## [YOUR INSTRUCTIONS]
Looking at the data, count the lines where the word "participant" occurs and answer with only the number.
__________
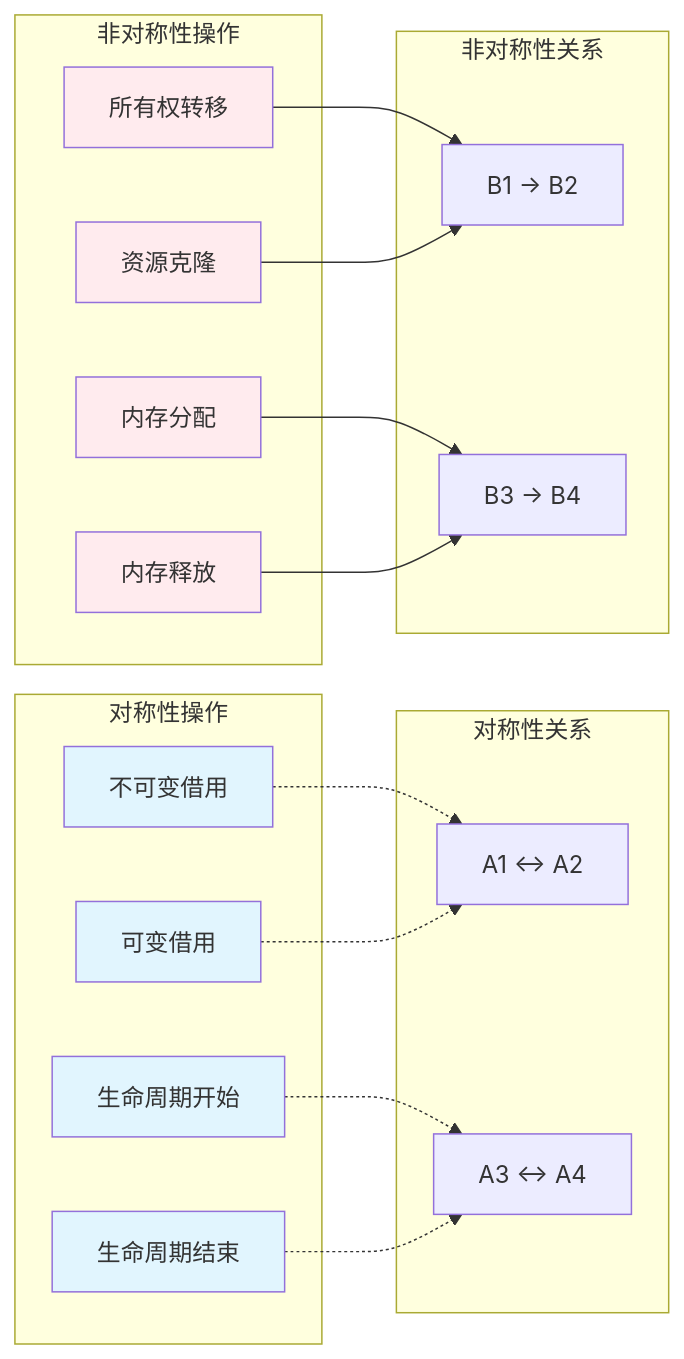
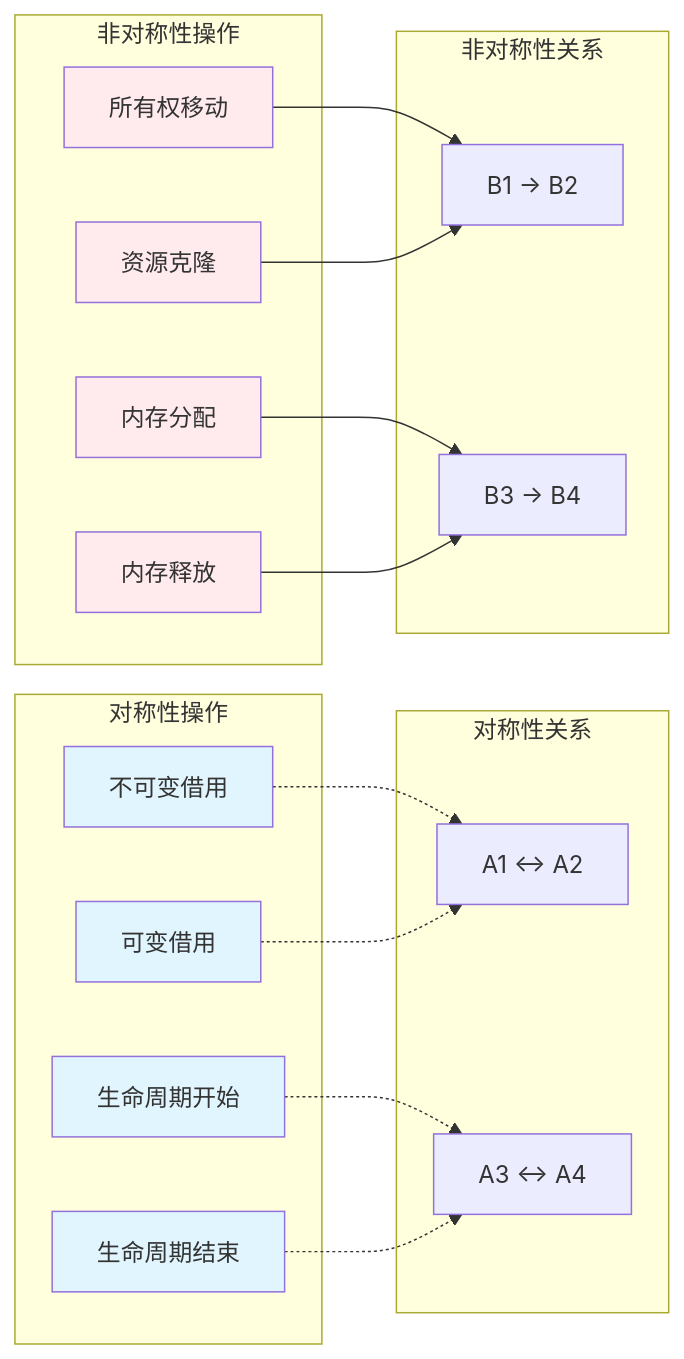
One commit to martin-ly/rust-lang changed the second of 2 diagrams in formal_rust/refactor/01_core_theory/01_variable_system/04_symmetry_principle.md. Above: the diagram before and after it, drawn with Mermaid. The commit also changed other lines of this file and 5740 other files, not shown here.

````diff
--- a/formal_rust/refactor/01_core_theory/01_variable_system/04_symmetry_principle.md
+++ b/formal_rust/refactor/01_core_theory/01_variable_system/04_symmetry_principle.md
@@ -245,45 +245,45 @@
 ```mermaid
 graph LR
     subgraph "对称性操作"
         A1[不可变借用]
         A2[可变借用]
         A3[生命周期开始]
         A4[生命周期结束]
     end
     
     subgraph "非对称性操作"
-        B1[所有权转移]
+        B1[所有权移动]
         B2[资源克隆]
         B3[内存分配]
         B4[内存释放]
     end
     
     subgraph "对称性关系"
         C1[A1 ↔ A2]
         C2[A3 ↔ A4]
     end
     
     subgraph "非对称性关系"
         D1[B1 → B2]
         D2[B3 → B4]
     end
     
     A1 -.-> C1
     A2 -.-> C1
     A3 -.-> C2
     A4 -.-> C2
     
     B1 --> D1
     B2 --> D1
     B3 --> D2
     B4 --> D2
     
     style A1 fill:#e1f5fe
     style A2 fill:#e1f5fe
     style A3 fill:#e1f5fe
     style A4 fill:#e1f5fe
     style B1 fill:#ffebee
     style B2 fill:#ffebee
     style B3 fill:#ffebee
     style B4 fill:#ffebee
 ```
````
__________
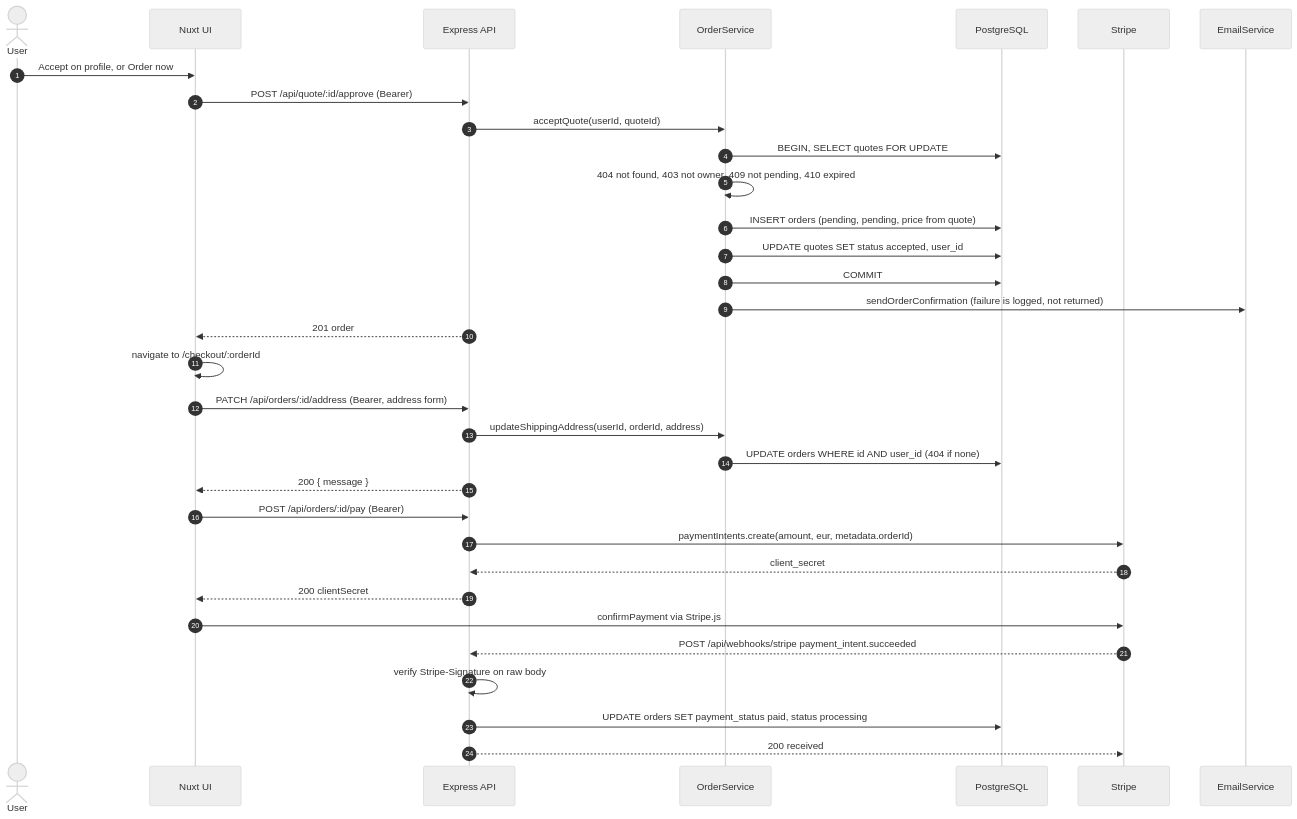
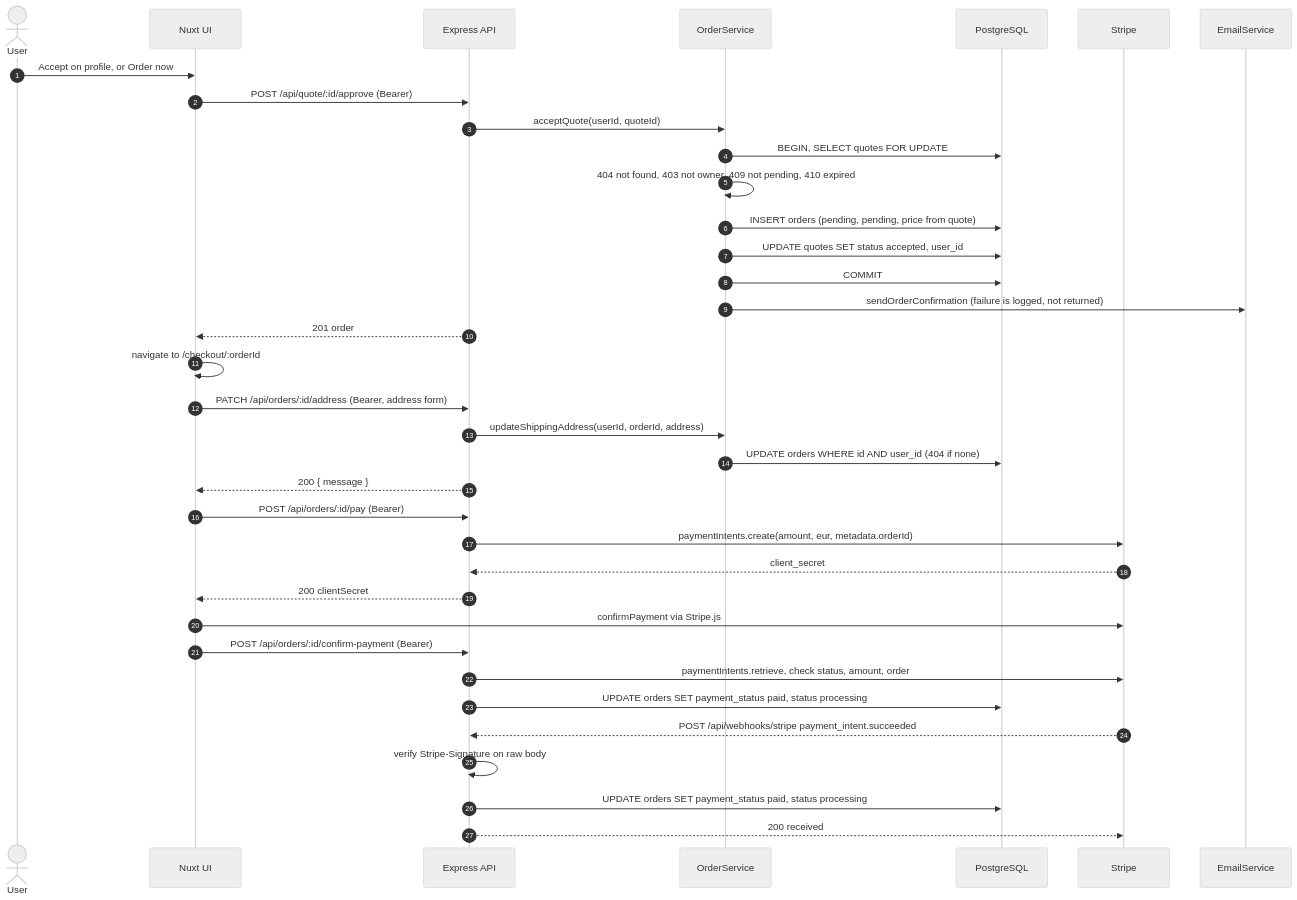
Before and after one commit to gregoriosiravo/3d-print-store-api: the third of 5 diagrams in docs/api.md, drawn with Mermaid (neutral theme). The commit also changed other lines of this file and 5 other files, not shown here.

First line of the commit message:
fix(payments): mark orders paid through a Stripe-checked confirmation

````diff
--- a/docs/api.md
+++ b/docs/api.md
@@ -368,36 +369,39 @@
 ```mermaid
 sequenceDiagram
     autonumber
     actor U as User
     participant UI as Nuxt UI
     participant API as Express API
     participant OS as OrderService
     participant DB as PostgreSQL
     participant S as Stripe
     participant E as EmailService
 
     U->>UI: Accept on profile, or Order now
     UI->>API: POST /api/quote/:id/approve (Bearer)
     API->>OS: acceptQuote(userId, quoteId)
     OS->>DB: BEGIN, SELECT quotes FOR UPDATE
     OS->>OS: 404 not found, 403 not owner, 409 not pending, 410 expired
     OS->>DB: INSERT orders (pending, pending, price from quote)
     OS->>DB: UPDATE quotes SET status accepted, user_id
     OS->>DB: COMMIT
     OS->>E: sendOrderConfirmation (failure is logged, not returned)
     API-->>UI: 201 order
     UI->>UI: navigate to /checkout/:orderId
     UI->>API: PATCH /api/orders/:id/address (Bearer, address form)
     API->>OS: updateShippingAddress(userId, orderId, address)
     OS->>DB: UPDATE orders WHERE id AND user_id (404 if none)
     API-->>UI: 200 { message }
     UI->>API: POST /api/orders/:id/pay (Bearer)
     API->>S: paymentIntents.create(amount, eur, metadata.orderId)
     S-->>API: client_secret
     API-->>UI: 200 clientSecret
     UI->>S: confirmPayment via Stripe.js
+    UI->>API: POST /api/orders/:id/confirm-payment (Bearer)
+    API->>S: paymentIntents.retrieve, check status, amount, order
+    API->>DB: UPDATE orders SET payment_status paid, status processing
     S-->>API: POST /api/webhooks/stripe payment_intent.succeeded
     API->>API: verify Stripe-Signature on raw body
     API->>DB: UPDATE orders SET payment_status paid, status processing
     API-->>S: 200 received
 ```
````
__________
## [ANSWER TO THE EXERCISE]
6